As college tuition continues to rise, student loans are becoming a necessity for many. Those loans, in turn, are causing high debt burdens, which is having a negative implication not only on college graduates but also the U.S. economy. A Liberty Street Economics report shows student loans have drastically increased in popularity over the decade, with the aggregate student loan balance reaching $966 billion at the end of 2012. In fact, student debt is now the second largest debt of U.S. households following mortgages, meaning it exceeds auto loans, credit cards, and home equity debt balances.
The report shows the average student loan balance among 25-year-olds has grown by 91 percent from $10,649 in 2003 to $20,326 in 2012. The bad news only gets worse. The Federal Reserve Bank of New York said that about 17 percent of borrowers were past due on their student debt by more than 90 days in 2012, up from less than 10 percent in 2004. The high debt, paired with increasing debt delinquency, isn’t good news for anyone. Here are four ways student debt burdens are hurting the economy.
1. It reduces disposable income
Disposable income is money that can be spent on goods and services, which is what helps other companies and organizations prosper. As student loans force people to cut back on their spending, it directly impacts businesses throughout the country. If people aren’t going out to eat as often, spending as much on clothes, or buying little things that add up over time, it’s preventing GDP growth.
“The associations definitely suggest that growing student debt is a drag on consumption,” Wilbert van der Klaauw, an economist with the Federal Reserve Bank of New York tells TIME. “This is still something we’re discussing. There are a range of views on this. My personal view is that the increasing reliance on student loans for financing college education is going to be a drag on consumption for some time.”
It doesn’t just reduce disposable income for a few years, either.
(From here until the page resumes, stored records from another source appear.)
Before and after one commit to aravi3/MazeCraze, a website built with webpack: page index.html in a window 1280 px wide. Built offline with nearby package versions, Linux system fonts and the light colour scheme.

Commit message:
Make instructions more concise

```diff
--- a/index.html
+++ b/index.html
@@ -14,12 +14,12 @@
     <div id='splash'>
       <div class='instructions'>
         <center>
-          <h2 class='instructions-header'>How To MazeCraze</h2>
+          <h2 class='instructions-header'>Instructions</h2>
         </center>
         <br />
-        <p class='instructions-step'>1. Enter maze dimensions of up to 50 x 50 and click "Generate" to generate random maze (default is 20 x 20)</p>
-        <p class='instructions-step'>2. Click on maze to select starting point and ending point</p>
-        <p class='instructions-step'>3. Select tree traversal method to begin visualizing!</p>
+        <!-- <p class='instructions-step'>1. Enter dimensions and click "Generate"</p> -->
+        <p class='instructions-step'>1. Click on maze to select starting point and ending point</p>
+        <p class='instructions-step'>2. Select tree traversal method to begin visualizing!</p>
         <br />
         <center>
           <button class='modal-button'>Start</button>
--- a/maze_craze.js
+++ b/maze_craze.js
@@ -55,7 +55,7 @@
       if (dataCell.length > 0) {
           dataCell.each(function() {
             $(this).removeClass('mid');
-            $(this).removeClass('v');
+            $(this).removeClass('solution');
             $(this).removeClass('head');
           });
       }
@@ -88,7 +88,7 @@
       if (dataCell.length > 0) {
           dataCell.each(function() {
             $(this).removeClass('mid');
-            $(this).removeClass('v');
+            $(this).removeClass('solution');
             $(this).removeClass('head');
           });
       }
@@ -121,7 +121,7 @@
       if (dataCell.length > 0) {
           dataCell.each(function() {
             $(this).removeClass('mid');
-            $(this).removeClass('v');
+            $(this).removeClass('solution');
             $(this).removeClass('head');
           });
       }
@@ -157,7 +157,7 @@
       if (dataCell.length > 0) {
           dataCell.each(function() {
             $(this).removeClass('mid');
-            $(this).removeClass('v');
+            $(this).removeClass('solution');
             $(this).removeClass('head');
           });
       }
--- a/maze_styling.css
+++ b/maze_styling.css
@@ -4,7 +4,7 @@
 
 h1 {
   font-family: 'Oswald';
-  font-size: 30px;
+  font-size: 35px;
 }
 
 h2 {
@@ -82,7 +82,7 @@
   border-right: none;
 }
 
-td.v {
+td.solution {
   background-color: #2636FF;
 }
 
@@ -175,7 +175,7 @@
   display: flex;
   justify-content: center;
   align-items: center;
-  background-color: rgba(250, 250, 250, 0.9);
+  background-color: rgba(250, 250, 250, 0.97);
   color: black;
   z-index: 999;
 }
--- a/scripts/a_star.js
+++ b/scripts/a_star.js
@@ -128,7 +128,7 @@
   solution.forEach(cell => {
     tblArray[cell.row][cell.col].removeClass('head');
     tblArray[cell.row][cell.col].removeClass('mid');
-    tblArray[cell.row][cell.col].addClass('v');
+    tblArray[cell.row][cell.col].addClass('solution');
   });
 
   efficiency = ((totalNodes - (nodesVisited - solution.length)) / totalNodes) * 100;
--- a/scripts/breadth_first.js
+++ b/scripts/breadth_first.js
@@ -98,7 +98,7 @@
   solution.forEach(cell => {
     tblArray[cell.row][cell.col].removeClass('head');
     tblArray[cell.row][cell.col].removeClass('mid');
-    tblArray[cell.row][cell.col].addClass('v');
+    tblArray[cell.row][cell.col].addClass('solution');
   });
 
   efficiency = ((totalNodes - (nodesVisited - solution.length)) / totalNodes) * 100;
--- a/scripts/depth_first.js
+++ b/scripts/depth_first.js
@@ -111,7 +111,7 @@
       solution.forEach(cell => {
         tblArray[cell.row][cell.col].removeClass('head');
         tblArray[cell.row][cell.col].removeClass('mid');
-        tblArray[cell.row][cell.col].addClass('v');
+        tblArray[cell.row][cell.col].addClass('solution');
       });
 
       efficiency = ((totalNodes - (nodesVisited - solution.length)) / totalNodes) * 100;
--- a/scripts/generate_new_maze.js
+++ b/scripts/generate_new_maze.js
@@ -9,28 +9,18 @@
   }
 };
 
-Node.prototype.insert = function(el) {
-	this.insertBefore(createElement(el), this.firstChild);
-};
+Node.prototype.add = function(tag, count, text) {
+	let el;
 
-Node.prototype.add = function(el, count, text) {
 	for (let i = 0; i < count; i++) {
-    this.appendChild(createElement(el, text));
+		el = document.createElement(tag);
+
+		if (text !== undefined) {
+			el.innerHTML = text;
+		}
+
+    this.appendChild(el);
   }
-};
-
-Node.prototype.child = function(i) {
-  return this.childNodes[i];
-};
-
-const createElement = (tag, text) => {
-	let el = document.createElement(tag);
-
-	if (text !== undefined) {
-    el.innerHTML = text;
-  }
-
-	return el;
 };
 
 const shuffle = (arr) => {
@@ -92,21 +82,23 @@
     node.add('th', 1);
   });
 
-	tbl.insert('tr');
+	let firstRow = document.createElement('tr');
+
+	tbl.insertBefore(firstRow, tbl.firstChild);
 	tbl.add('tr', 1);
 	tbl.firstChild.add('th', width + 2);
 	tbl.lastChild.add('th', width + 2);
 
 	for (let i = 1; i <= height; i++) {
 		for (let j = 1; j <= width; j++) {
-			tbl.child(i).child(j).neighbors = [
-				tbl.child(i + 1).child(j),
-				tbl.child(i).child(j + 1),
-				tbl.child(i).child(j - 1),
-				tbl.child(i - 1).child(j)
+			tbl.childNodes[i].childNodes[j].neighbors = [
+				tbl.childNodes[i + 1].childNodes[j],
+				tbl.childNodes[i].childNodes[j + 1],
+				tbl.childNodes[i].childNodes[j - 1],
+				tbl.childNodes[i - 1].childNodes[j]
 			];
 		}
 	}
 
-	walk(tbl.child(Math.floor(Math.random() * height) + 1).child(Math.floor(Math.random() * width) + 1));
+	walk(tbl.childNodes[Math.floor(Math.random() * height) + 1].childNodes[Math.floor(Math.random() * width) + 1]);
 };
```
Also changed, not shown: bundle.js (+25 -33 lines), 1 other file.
A recent Pew Research study shows that 37 percent of households headed by an adult under 40 have outstanding loans, with the average student debt burden at $13,000, compared to 22 percent in 2001. This means that student debt can significantly impact the amount of money that a household has over decades.